▶ [Data]:
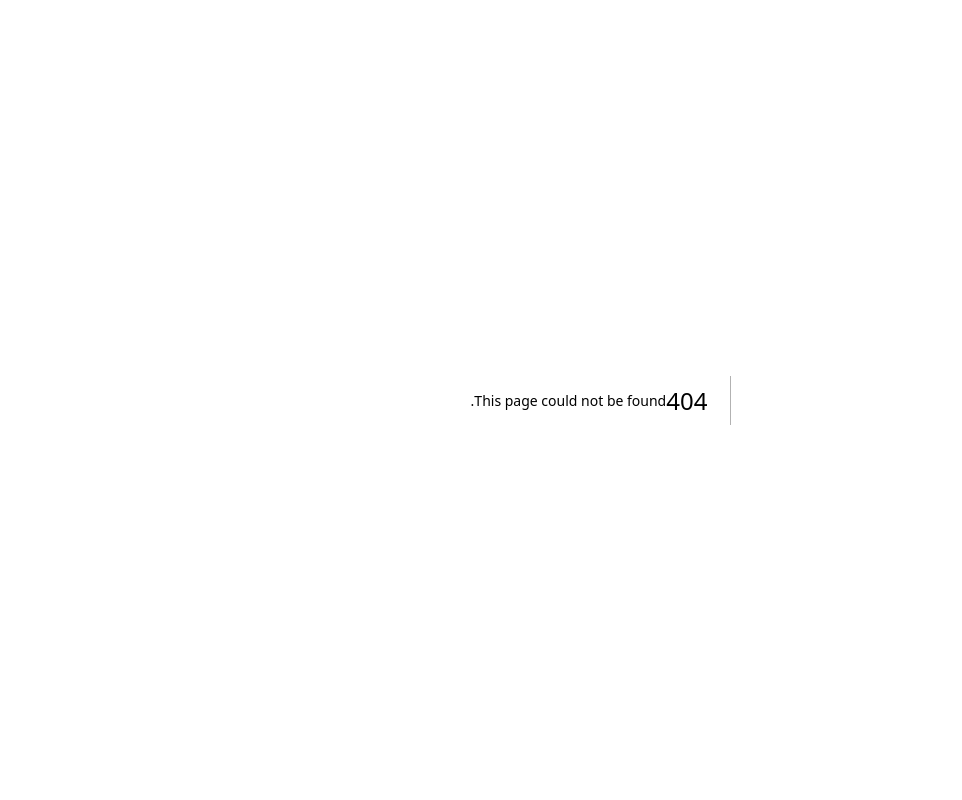
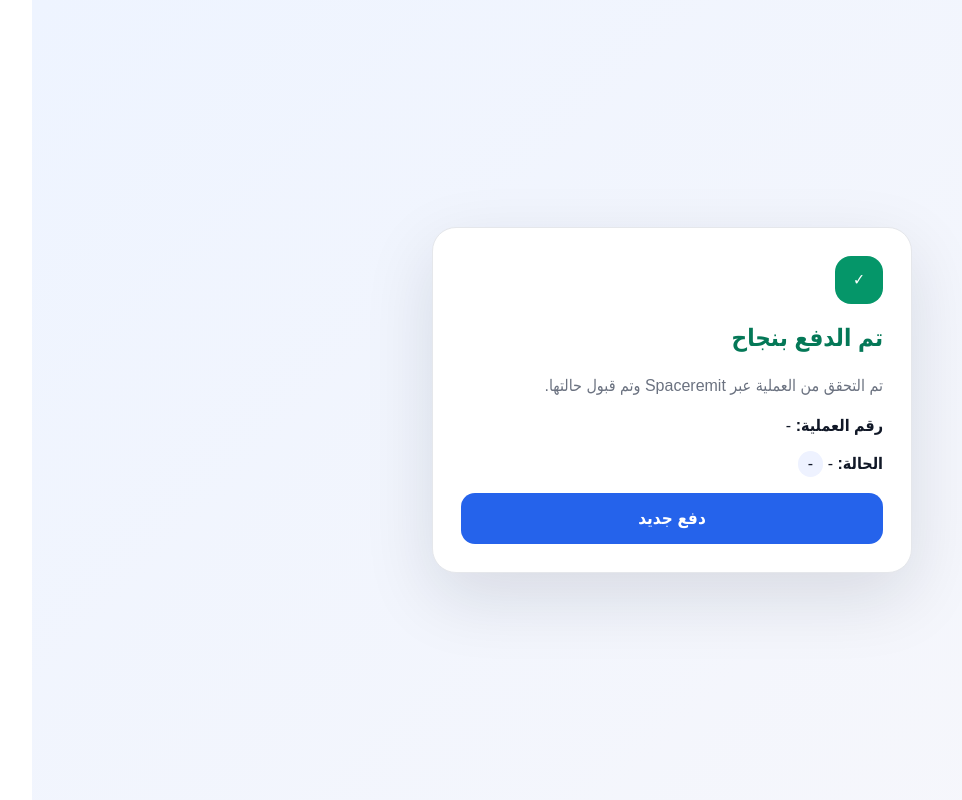
Before and after one commit to 774540383/spaceremit-final, a Next.js app: page /success in a window 1280 px wide. Before the commit this address had no page. Shown: the whole page, without its empty margins (71-1033 px from the left). Built offline with nearby package versions, Linux system fonts and the light colour scheme.

Commit message:
Add files via upload

```diff
--- /dev/null
+++ b/app/success/page.tsx
@@ -0,0 +1,11 @@
+export default async function Success({ searchParams }: { searchParams: Promise<{payment_id?: string; status?: string; tag?: string}> }) {
+  const p = await searchParams;
+  return <main className="wrap"><section className="card">
+    <div className="logo" style={{background:'#059669'}}>✓</div>
+    <h1 className="ok">تم الدفع بنجاح</h1>
+    <p className="muted">تم التحقق من العملية عبر Spaceremit وتم قبول حالتها.</p>
+    <p><b>رقم العملية:</b> {p.payment_id || '-'}</p>
+    <p><b>الحالة:</b> {p.status || '-'} <span className="pill">{p.tag || '-'}</span></p>
+    <a className="btn" style={{display:'block',textAlign:'center',textDecoration:'none'}} href="/">دفع جديد</a>
+  </section></main>
+}
```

▶ [Problem details]:
The records, exactly as written but without images, should be returned.

▶ [Response to the task]:
Before and after one commit to 774540383/spaceremit-final, a Next.js app: page /success in a window 1280 px wide. Before the commit this address had no page. Shown: the whole page, without its empty margins (71-1033 px from the left). Built offline with nearby package versions, Linux system fonts and the light colour scheme.

Commit message:
Add files via upload

```diff
--- /dev/null
+++ b/app/success/page.tsx
@@ -0,0 +1,11 @@
+export default async function Success({ searchParams }: { searchParams: Promise<{payment_id?: string; status?: string; tag?: string}> }) {
+  const p = await searchParams;
+  return <main className="wrap"><section className="card">
+    <div className="logo" style={{background:'#059669'}}>✓</div>
+    <h1 className="ok">تم الدفع بنجاح</h1>
+    <p className="muted">تم التحقق من العملية عبر Spaceremit وتم قبول حالتها.</p>
+    <p><b>رقم العملية:</b> {p.payment_id || '-'}</p>
+    <p><b>الحالة:</b> {p.status || '-'} <span className="pill">{p.tag || '-'}</span></p>
+    <a className="btn" style={{display:'block',textAlign:'center',textDecoration:'none'}} href="/">دفع جديد</a>
+  </section></main>
+}
```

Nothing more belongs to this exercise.